is when what you say
is just the tip of the iceberg
of what you know."
-- Jim Rohn
In preparation for a training consulting job and another of speaking to some teenagers who are just beginning to consider careers and jobs, I've had a lot of things that I've learned running through my brain. As a sales manager in one form or another since 1975 and my observation of people in sales positions wherever I've traveled, that gets mixed into all that I know on the subject of influence and sales.
Of all that I have learned and taught for so long, I can bring down to one short sentence my entire philosophy of doing well in sales, management, or any other endeavor.
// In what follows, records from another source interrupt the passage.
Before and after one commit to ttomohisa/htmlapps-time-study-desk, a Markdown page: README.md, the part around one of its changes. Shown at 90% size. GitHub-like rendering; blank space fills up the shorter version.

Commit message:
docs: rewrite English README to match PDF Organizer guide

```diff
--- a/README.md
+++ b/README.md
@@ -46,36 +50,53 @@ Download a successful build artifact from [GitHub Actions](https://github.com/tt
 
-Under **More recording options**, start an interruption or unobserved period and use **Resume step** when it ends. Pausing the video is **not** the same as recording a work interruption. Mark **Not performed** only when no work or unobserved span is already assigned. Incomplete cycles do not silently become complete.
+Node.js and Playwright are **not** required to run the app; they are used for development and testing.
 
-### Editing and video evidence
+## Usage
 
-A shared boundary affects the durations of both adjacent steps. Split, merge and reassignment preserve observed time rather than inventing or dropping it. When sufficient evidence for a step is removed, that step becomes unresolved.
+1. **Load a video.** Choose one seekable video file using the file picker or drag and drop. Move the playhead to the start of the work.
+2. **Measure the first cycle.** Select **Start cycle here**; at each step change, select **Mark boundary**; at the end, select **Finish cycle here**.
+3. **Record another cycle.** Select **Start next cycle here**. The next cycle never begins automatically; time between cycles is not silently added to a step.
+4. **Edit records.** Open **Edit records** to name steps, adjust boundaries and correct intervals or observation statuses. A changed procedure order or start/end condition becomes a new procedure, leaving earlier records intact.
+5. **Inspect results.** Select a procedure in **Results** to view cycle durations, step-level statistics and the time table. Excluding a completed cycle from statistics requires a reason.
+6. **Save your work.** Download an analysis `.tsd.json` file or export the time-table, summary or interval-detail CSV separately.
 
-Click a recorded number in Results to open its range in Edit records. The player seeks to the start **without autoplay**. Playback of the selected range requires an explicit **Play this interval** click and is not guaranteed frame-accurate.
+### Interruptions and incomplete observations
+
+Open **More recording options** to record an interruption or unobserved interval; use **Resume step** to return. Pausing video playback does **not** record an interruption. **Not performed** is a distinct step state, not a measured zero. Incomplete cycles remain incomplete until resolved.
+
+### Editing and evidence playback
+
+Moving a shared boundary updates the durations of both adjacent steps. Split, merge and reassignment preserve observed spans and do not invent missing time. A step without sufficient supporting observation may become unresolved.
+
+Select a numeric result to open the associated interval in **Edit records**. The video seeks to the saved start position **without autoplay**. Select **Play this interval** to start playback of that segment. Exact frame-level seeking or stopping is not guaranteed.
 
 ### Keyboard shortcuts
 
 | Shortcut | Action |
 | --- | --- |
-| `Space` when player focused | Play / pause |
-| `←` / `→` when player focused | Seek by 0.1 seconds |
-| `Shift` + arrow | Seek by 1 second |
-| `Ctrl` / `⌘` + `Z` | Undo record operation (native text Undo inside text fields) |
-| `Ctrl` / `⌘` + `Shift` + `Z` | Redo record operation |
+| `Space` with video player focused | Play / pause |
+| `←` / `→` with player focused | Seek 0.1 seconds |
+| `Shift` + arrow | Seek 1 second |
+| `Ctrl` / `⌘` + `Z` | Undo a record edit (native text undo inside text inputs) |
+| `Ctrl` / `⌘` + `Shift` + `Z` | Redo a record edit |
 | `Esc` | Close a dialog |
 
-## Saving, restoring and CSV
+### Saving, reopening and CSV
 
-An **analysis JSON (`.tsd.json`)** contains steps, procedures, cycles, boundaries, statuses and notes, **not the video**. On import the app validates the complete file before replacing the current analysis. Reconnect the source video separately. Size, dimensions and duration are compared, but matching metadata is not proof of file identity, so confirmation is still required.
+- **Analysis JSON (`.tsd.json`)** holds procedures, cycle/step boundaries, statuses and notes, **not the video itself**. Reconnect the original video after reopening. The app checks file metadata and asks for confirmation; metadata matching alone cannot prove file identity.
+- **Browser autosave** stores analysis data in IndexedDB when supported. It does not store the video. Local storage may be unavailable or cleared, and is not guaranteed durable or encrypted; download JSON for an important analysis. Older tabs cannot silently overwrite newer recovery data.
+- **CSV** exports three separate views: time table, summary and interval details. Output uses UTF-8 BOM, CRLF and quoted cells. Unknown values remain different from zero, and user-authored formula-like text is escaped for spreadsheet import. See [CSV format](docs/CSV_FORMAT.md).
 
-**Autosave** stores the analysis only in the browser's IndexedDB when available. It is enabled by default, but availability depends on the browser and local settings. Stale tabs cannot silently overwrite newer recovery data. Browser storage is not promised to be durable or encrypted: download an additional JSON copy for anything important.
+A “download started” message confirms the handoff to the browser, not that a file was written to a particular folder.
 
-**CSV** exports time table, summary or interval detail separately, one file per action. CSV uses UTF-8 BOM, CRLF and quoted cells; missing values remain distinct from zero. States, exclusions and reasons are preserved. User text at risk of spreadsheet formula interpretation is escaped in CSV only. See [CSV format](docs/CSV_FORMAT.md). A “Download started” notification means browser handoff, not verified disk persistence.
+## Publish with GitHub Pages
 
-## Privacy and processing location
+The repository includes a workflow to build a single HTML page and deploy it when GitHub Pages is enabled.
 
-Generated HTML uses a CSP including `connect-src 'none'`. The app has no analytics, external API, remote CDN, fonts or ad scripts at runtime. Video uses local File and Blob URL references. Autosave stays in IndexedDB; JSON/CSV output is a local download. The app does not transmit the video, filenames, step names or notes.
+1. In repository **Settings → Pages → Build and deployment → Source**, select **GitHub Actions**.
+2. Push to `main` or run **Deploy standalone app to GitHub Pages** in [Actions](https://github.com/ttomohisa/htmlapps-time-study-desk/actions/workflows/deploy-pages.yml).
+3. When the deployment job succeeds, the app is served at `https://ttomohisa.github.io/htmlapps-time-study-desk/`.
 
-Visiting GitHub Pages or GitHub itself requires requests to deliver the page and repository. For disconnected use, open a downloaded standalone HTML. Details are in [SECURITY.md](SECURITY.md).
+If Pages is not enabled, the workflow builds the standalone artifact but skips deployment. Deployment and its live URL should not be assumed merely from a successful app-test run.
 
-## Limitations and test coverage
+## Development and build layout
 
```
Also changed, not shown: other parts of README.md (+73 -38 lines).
Here it is:
Be the best you can be.
I didn't say THE best. I said the best YOU can be. Not the best anyone could be, but only and exclusively the best that you can be. Whatever that is.
I deal with and have dealt with a lot with auto & truck salespeople. One thing that I noticed that is common with far too many is their lack of sincere interest in wanting to be the best they could be. They just want to get through it without too much effort from them. Many of them didn't survive long with that philosophy.
When it comes to learning a job or career, the very first thing on my list of expectations and instruction is to know what you're selling. And, I mean know it so well that you seem like an expert on the product or service. This is the foundation of doing well. I see 20+ year veterans who can't give a walkaround presentation on a vehicle. That amazes me. But, there was an old phrase I learned long ago that says, "he had 20 years of experience--one year, repeated twenty times."
Jim Rohn said on a set of tapes once that you don't need to talk about but 5 or 6 things to sell a car. And, he's right. The more you talk about in numbers of things, the more the prospect can be confused. However, you have to know which 5 or 6 things to talk about from the 250 things you know. If you don't know the 250 things, you are very limited in your influence.
I recommend to every person doing any job, and especially in sales, to know your product and service as an expert in it. When you know all that about your product and service, what you say will be the tip of the iceberg of what you know, and just as with an iceberg, you can only see about 10% of what it really is in size, people will get that feeling from you, and have confidence in you, sensing the depth of your knowledge.
"Lack Of Homework Shows Up In The Marketplace As Well As In The Classroom." -- Jim Rohn
Spread Some Joy Today--"Sometimes I just think funny thoughts!" -- from the movie, Arthur. It is a great philosophy.